(Provided material begins)
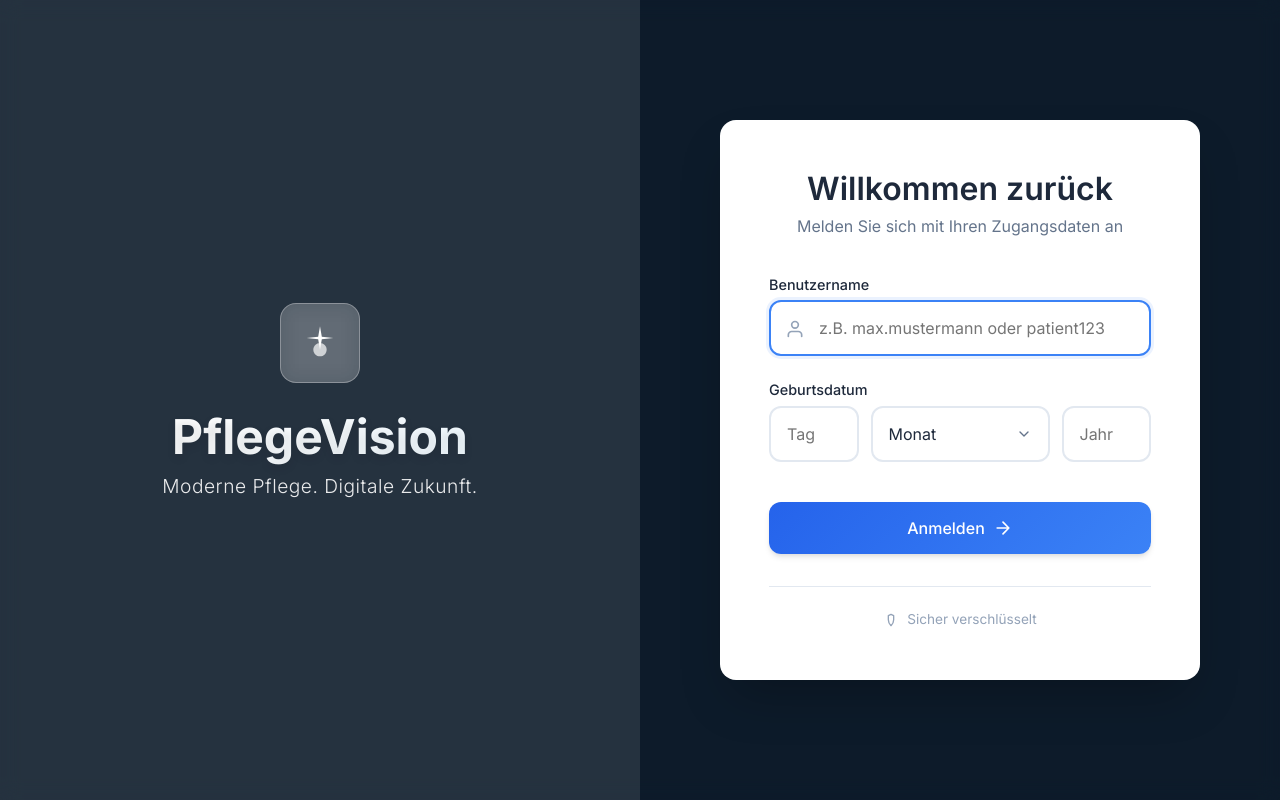
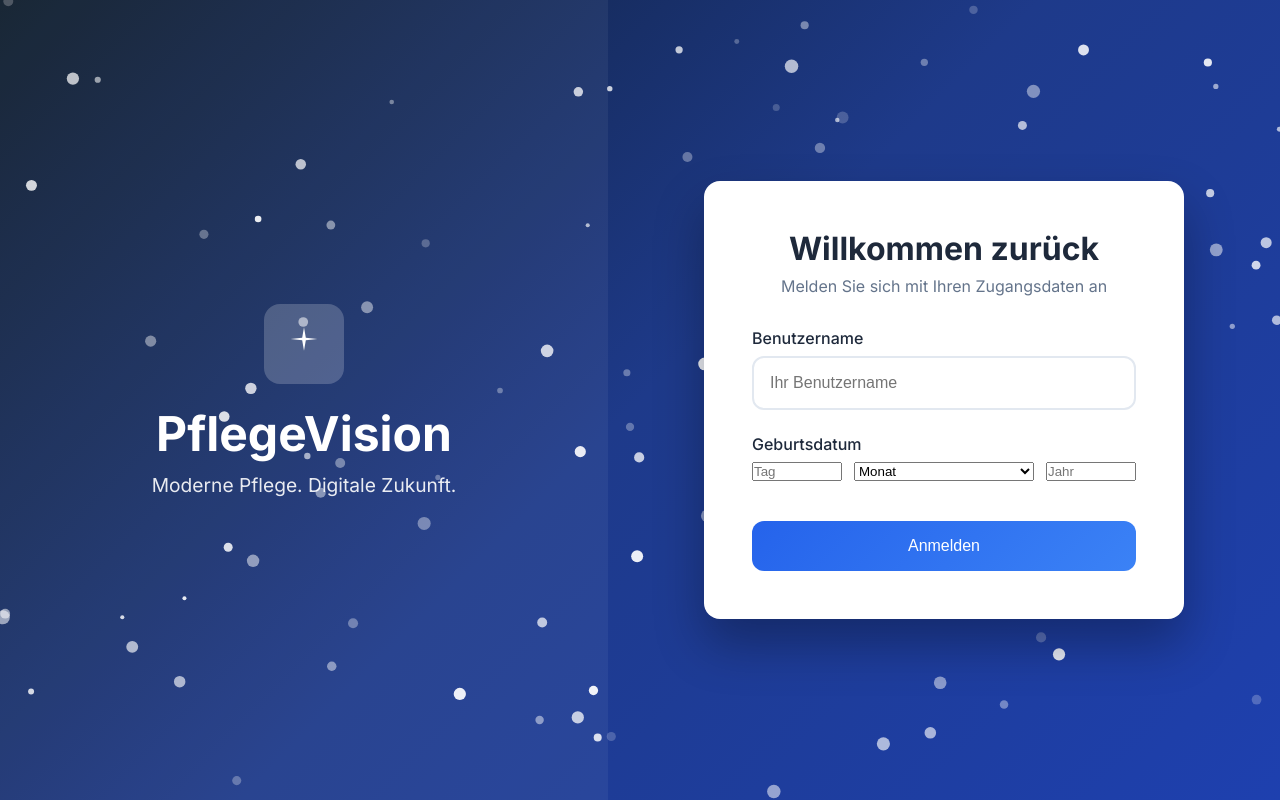
Before and after one commit to bagieralaydrus/PflegePlus, a website: page WEB SEITE/LOGIN/index.html in a window 1280 px wide. Drawn offline with Linux system fonts and the light colour scheme.

Commit message:
particle background vanished but better login input(3)

```diff
--- a/WEB SEITE/LOGIN/index.html
+++ b/WEB SEITE/LOGIN/index.html
@@ -4,22 +4,200 @@
   <meta charset="UTF-8">
   <meta name="viewport" content="width=device-width, initial-scale=1">
   <title>PflegeVision - Anmeldung</title>
-  <link rel="stylesheet" href="style.css">
   <link href="https://fonts.googleapis.com/css2?family=Inter:wght@300;400;500;600;700&display=swap" rel="stylesheet">
+  <style>
+    /* RESET */
+    * {
+      box-sizing: border-box;
+      margin: 0;
+      padding: 0;
+    }
+
+    body {
+      font-family: 'Inter', sans-serif;
+      background: #0d1b2a;
+      overflow: hidden;
+      height: 100vh;
+    }
+
+    /* CANVAS - SIMPLE AS FUCK */
+    #bg {
+      position: absolute;
+      top: 0;
+      left: 0;
+      width: 100%;
+      height: 100%;
+      z-index: 1;
+      background: linear-gradient(135deg, #0d1b2a 0%, #1e3a8a 50%, #1e40af 100%);
+    }
+
+    /* EVERYTHING ELSE ON TOP */
+    .container {
+      position: relative;
+      z-index: 10;
+      display: flex;
+      height: 100vh;
+    }
+
+    /* LEFT SIDE - BRANDING */
+    .left {
+      flex: 1;
+      display: flex;
+      align-items: center;
+      justify-content: center;
+      color: white;
+      background: rgba(255,255,255,0.05);
+    }
+
+    .logo-area {
+      text-align: center;
+    }
+
+    .logo-icon {
+      width: 80px;
+      height: 80px;
+      margin: 0 auto 20px;
+      background: rgba(255,255,255,0.2);
+      border-radius: 16px;
+      display: flex;
+      align-items: center;
+      justify-content: center;
+    }
+
+    .brand-name {
+      font-size: 3rem;
+      font-weight: 700;
+      margin-bottom: 10px;
+      color: white;
+    }
+
+    .brand-tagline {
+      font-size: 1.2rem;
+      opacity: 0.9;
+    }
+
+    /* RIGHT SIDE - LOGIN */
+    .right {
+      flex: 1;
+      display: flex;
+      align-items: center;
+      justify-content: center;
+      padding: 2rem;
+    }
+
+    .login-box {
+      background: white;
+      padding: 3rem;
+      border-radius: 16px;
+      box-shadow: 0 25px 50px rgba(0,0,0,0.3);
+      width: 100%;
+      max-width: 480px;
+    }
+
+    .login-header {
+      text-align: center;
+      margin-bottom: 2rem;
+    }
+
+    .login-header h2 {
+      font-size: 2rem;
+      color: #1e293b;
+      margin-bottom: 0.5rem;
+    }
+
+    .login-header p {
+      color: #64748b;
+    }
+
+    /* FORM */
+    .form-group {
+      margin-bottom: 1.5rem;
+    }
+
+    .form-group label {
+      display: block;
+      margin-bottom: 0.5rem;
+      font-weight: 500;
+      color: #1e293b;
+    }
+
+    .input-wrapper {
+      position: relative;
+    }
+
+    .input-wrapper input,
+    .input-wrapper select {
+      width: 100%;
+      padding: 1rem;
+      border: 2px solid #e2e8f0;
+      border-radius: 12px;
+      font-size: 1rem;
+      transition: all 0.3s;
+    }
+
+    .input-wrapper input:focus,
+    .input-wrapper select:focus {
+      outline: none;
+      border-color: #3b82f6;
+      box-shadow: 0 0 0 3px rgba(59,130,246,0.1);
+    }
+
+    .date-group {
+      display: grid;
+      grid-template-columns: 1fr 2fr 1fr;
+      gap: 0.75rem;
+    }
+
+    .login-btn {
+      width: 100%;
+      padding: 1rem;
+      background: linear-gradient(135deg, #2563eb, #3b82f6);
+      color: white;
+      border: none;
+      border-radius: 12px;
+      font-size: 1rem;
+      font-weight: 500;
+      cursor: pointer;
+      transition: all 0.3s;
+      margin-top: 1rem;
+    }
+
+    .login-btn:hover {
+      transform: translateY(-2px);
+      box-shadow: 0 10px 25px rgba(37,99,235,0.3);
+    }
+
+    /* MOBILE */
+    @media (max-width: 768px) {
+      .container {
+        flex-direction: column;
+      }
+      .left {
+        flex: none;
+        padding: 1rem;
+      }
+      .brand-name {
+        font-size: 2rem;
+      }
+      .date-group {
+        grid-template-columns: 1fr;
+        gap: 0.5rem;
+      }
+    }
+  </style>
 </head>
 <body>
-<!-- PARTICLE BACKGROUND CANVAS (from your groupmates) -->
+<!-- CANVAS FOR PARTICLES -->
 <canvas id="bg"></canvas>
 
-<!-- MAIN CONTAINER -->
-<div class="main-container">
-  <!-- BRANDING SECTION -->
-  <div class="branding-section">
-    <div class="logo-container">
+<!-- MAIN CONTENT -->
+<div class="container">
+  <!-- LEFT SIDE -->
+  <div class="left">
+    <div class="logo-area">
       <div class="logo-icon">
-        <svg viewBox="0 0 24 24" fill="none" xmlns="http://www.w3.org/2000/svg">
-          <path d="M12 2L13.09 8.26L20 9L13.09 9.74L12 16L10.91 9.74L4 9L10.91 8.26L12 2Z" fill="currentColor"/>
-          <path d="M12 12C14.21 12 16 13.79 16 16C16 18.21 14.21 20 12 20C9.79 20 8 18.21 8 16C8 13.79 9.79 12 12 12Z" fill="currentColor" opacity="0.7"/>
+        <svg width="40" height="40" viewBox="0 0 24 24" fill="white">
+          <path d="M12 2L13.09 8.26L20 9L13.09 9.74L12 16L10.91 9.74L4 9L10.91 8.26L12 2Z"/>
         </svg>
       </div>
       <h1 class="brand-name">PflegeVision</h1>
@@ -27,49 +205,27 @@
     </div>
   </div>
 
-  <!-- LOGIN SECTION -->
-  <div class="login-section">
-    <div class="login-container">
+  <!-- RIGHT SIDE -->
+  <div class="right">
+    <div class="login-box">
       <div class="login-header">
         <h2>Willkommen zurück</h2>
         <p>Melden Sie sich mit Ihren Zugangsdaten an</p>
       </div>
 
-      <form id="loginForm" class="login-form">
+      <form id="loginForm">
         <div class="form-group">
           <label for="username">Benutzername</label>
           <div class="input-wrapper">
-            <svg class="input-icon" viewBox="0 0 24 24" fill="none">
-              <path d="M20 21V19C20 17.9391 19.5786 16.9217 18.8284 16.1716C18.0783 15.4214 17.0609 15 16 15H8C6.93913 15 5.92172 15.4214 5.17157 16.1716C4.42143 16.9217 4 17.9391 4 19V21" stroke="currentColor" stroke-width="2" stroke-linecap="round" stroke-linejoin="round"/>
-              <circle cx="12" cy="7" r="4" stroke="currentColor" stroke-width="2" stroke-linecap="round" stroke-linejoin="round"/>
-            </svg>
-            <input
-                    type="text"
-                    id="username"
-                    name="username"
-                    placeholder="Ihr Benutzername"
-                    required
-                    autocomplete="username"
-            >
+            <input type="text" id="username" name="username" placeholder="Ihr Benutzername" required>
           </div>
         </div>
 
         <div class="form-group">
           <label>Geburtsdatum</label>
-          <div class="date-input-group">
-            <div class="input-wrapper">
-              <input
-                      type="number"
-                      id="day"
-                      name="day"
-                      placeholder="Tag"
-                      min="1"
-                      max="31"
-                      required
-              >
-            </div>
-            <div class="input-wrapper">
-              <select id="month" name="month" required>
+          <div class="date-group">
+            <input type="number" id="day" placeholder="Tag" min="1" max="31" required>
+            <select id="month" required>
               <option value="">Monat</option>
               <option value="01">Januar</option>
               <option value="02">Februar</option>
@@ -84,49 +240,130 @@
               <option value="11">November</option>
               <option value="12">Dezember</option>
             </select>
+            <input type="number" id="year" placeholder="Jahr" min="1900" max="2010" required>
           </div>
-            <div class="input-wrapper">
-              <input
-                      type="number"
-                      id="year"
-                      name="year"
-                      placeholder="Jahr"
-                      min="1900"
-                      max="2010"
-                      required
-              >
+        </div>
+
+        <button type="submit" class="login-btn">Anmelden</button>
+      </form>
     </div>
   </div>
 </div>
 
-        <button type="submit" class="login-button">
-          <span class="button-text">Anmelden</span>
-          <svg class="button-icon" viewBox="0 0 24 24" fill="none">
-            <path d="M5 12H19M19 12L12 5M19 12L12 19" stroke="currentColor" stroke-width="2" stroke-linecap="round" stroke-linejoin="round"/>
-          </svg>
-        </button>
-      </form>
+<script>
+  // === PARTICLES - SUPER SIMPLE VERSION ===
+  console.log('🚀 Starting particles...');
 
-      <div class="login-footer">
-        <div class="security-badge">
-          <svg viewBox="0 0 24 24" fill="none">
-            <path d="M12 22S8 18 8 13V7L12 5L16 7V13C16 18 12 22 12 22Z" stroke="currentColor" stroke-width="2" stroke-linecap="round" stroke-linejoin="round"/>
-          </svg>
-          <span>Sicher verschlüsselt</span>
-        </div>
-      </div>
-    </div>
-  </div>
-</div>
+  const canvas = document.getElementById('bg');
+  const ctx = canvas.getContext('2d');
 
-<!-- LOADING OVERLAY -->
-<div id="loadingOverlay" class="loading-overlay">
-  <div class="loading-spinner">
-    <div class="spinner"></div>
-    <p>Anmeldung wird verarbeitet...</p>
-  </div>
-</div>
+  // Set canvas size
+  function resize() {
+    canvas.width = window.innerWidth;
+    canvas.height = window.innerHeight;
+    console.log('Canvas size:', canvas.width, 'x', canvas.height);
+  }
+  resize();
+  window.addEventListener('resize', resize);
 
-<script src="script.js"></script>
+  // Particle array
+  const particles = [];
+  const particleCount = 100;
+
+  // Create particles
+  for (let i = 0; i < particleCount; i++) {
+    particles.push({
+      x: Math.random() * canvas.width,
+      y: Math.random() * canvas.height,
+      size: Math.random() * 5 + 2,
+      speedX: (Math.random() - 0.5) * 2,
+      speedY: (Math.random() - 0.5) * 2,
+      opacity: Math.random() * 0.8 + 0.2
+    });
+  }
+
+  console.log('✨ Created', particles.length, 'particles');
+
+  // Animation loop
+  function animate() {
+    // Clear canvas
+    ctx.clearRect(0, 0, canvas.width, canvas.height);
+
+    // Draw particles
+    particles.forEach(particle => {
+      // Update position
+      particle.x += particle.speedX;
+      particle.y += particle.speedY;
+
+      // Wrap around screen
+      if (particle.x < 0) particle.x = canvas.width;
+      if (particle.x > canvas.width) particle.x = 0;
+      if (particle.y < 0) particle.y = canvas.height;
+      if (particle.y > canvas.height) particle.y = 0;
+
+      // Draw particle
+      ctx.fillStyle = `rgba(255, 255, 255, ${particle.opacity})`;
+      ctx.beginPath();
+      ctx.arc(particle.x, particle.y, particle.size, 0, Math.PI * 2);
+      ctx.fill();
+    });
+
+    requestAnimationFrame(animate);
+  }
+
+  // Start animation
+  animate();
+  console.log('🎬 Animation started!');
+
+  // === LOGIN FORM ===
+  document.getElementById('loginForm').addEventListener('submit', async function(e) {
+    e.preventDefault();
+
+    const username = document.getElementById('username').value.trim();
+    const day = document.getElementById('day').value.padStart(2, '0');
+    const month = document.getElementById('month').value;
+    const year = document.getElementById('year').value;
+
+    if (!username || !day || !month || !year) {
+      alert('Bitte füllen Sie alle Felder aus.');
+      return;
+    }
+
+    const birthdate = `${year}-${month}-${day}`;
+
+    try {
+      const response = await fetch('/api/login', {
+        method: 'POST',
+        headers: { 'Content-Type': 'application/json' },
+        body: JSON.stringify({ username, birthdate })
+      });
+
+      const data = await response.json();
+
+      if (data.success) {
+        sessionStorage.setItem('currentUser', JSON.stringify({
+          id: data.user.id,
+          username: data.user.username,
+          type: data.user.type
+        }));
+
+        alert(data.message);
+
+        if (data.user.type === 'mitarbeiter') {
+          window.location.href = '/pflegekraft/dashboard.html';
+        } else if (data.user.type === 'patient') {
+          window.location.href = '/patient/';
+        }
+      } else {
+        alert(data.message || 'Anmeldung fehlgeschlagen');
+      }
+    } catch (error) {
+      console.error('Login error:', error);
+      alert('Verbindungsfehler. Bitte versuchen Sie es später erneut.');
+    }
+  });
+
+  console.log('🔐 Login form ready!');
+</script>
 </body>
 </html>
--- a/WEB SEITE/LOGIN/script.js
+++ b/WEB SEITE/LOGIN/script.js
@@ -12,7 +12,7 @@ function resizeCanvas() {
 window.addEventListener('resize', resizeCanvas);
 resizeCanvas();
 
-// Particle CLASS
+// Particle CLASS - MADE MORE VISIBLE
 class Particle {
   constructor() {
     this.reset();
@@ -20,10 +20,10 @@ class Particle {
   reset() {
     this.x = Math.random() * canvas.width;
     this.y = Math.random() * canvas.height;
-    this.size = Math.random() * 3 + 1;
+    this.size = Math.random() * 4 + 2; // Made particles bigger (2-6px instead of 1-4px)
     this.speedX = (Math.random() - 0.5) * 0.7;
     this.speedY = (Math.random() - 0.5) * 0.7;
-    this.alpha = Math.random() * 0.5 + 0.3;
+    this.alpha = Math.random() * 0.7 + 0.3; // Made particles more opaque
   }
   update() {
     this.x += this.speedX;
@@ -33,10 +33,16 @@ class Particle {
     }
   }
   draw() {
+    // Make particles more visible with brighter color and glow effect
+    ctx.shadowColor = 'rgba(255, 255, 255, 0.8)';
+    ctx.shadowBlur = 10;
     ctx.fillStyle = `rgba(255, 255, 255, ${this.alpha})`;
     ctx.beginPath();
     ctx.arc(this.x, this.y, this.size, 0, Math.PI * 2);
     ctx.fill();
+
+    // Reset shadow for next particle
+    ctx.shadowBlur = 0;
   }
 }
 
@@ -49,7 +55,7 @@ function initParticles() {
 }
 initParticles();
 
-// ANIMATION PART :)
+// ANIMATION PART :) - Added console log to verify it's running
 function animateParticles() {
   ctx.clearRect(0, 0, canvas.width, canvas.height);
   particlesArray.forEach(p => {
@@ -60,6 +66,9 @@ function animateParticles() {
 }
 animateParticles();
 
+// Add a console log to verify particles are starting
+console.log('✨ Particle background initialized with', numberOfParticles, 'particles');
+
 // ——— Form Section ———
 document.addEventListener('DOMContentLoaded', () => {
   const form = document.getElementById('loginForm');
@@ -67,6 +76,8 @@ document.addEventListener('DOMContentLoaded', () => {
 
   form.addEventListener('submit', handleFormSubmission);
   setupFormValidation();
+
+  console.log('🚀 Login form initialized');
 });
 
 // Enhanced form submission with better UX
--- a/WEB SEITE/LOGIN/style.css
+++ b/WEB SEITE/LOGIN/style.css
@@ -35,22 +35,25 @@ html, body {
   overflow: hidden;
 }
 
-/* ========== PARTICLE CANVAS (from your groupmates) ========== */
+/* ========== PARTICLE CANVAS - FIXED POSITIONING ========== */
 #bg {
   position: fixed;
   top: 0;
   left: 0;
-  width: 100%;
-  height: 100%;
-  z-index: -1;
+  width: 100vw;
+  height: 100vh;
+  z-index: -10; /* Even further back */
   background: linear-gradient(135deg, #0d1b2a 0%, #1e3a8a 50%, #1e40af 100%);
+  pointer-events: none; /* Don't interfere with clicks */
 }
 
 /* ========== MAIN LAYOUT ========== */
 .main-container {
+  position: relative; /* Make sure it's above canvas */
   display: flex;
   min-height: 100vh;
-  backdrop-filter: blur(10px);
+  backdrop-filter: none; /* REMOVED backdrop-filter that might hide particles */
+  z-index: 1;
 }
 
 /* ========== BRANDING SECTION ========== */
@@ -60,8 +63,10 @@ html, body {
   align-items: center;
   justify-content: center;
   padding: 2rem;
-  background: rgba(255, 255, 255, 0.1);
-  backdrop-filter: blur(20px);
+  background: rgba(255, 255, 255, 0.05); /* Made more transparent */
+  backdrop-filter: blur(5px); /* Reduced blur */
+  position: relative;
+  z-index: 2;
 }
 
 .logo-container {
@@ -73,7 +78,7 @@ html, body {
   width: 80px;
   height: 80px;
   margin: 0 auto 1.5rem;
-  background: rgba(255, 255, 255, 0.2);
+  background: rgba(255, 255, 255, 0.15); /* More transparent */
   border-radius: var(--radius-lg);
   display: flex;
   align-items: center;
@@ -113,6 +118,8 @@ html, body {
   align-items: center;
   justify-content: center;
   padding: 2rem;
+  position: relative;
+  z-index: 2;
 }
 
 .login-container {
@@ -123,6 +130,8 @@ html, body {
   box-shadow: var(--shadow-xl);
   padding: 3rem;
   border: 1px solid rgba(255, 255, 255, 0.2);
+  position: relative;
+  z-index: 3;
 }
 
 .login-header {
@@ -466,3 +475,9 @@ html, body {
   border-color: var(--success);
   box-shadow: 0 0 0 3px rgba(16, 185, 129, 0.1);
 }
+
+/* ========== DEBUG - TEMPORARY ========== */
+/* Add this temporarily to see if canvas is there */
+#bg {
+  border: 2px solid red !important; /* You should see a red border if canvas is positioned correctly */
+}
```
Lines whose indentation alone changed are shown as unchanged.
(Provided material ends)
Action item: Show all lines from the data above in which the word "loginForm" appears.

Written reply:
-      <form id="loginForm" class="login-form">
+      <form id="loginForm">
+  document.getElementById('loginForm').addEventListener('submit', async function(e) {
   const form = document.getElementById('loginForm');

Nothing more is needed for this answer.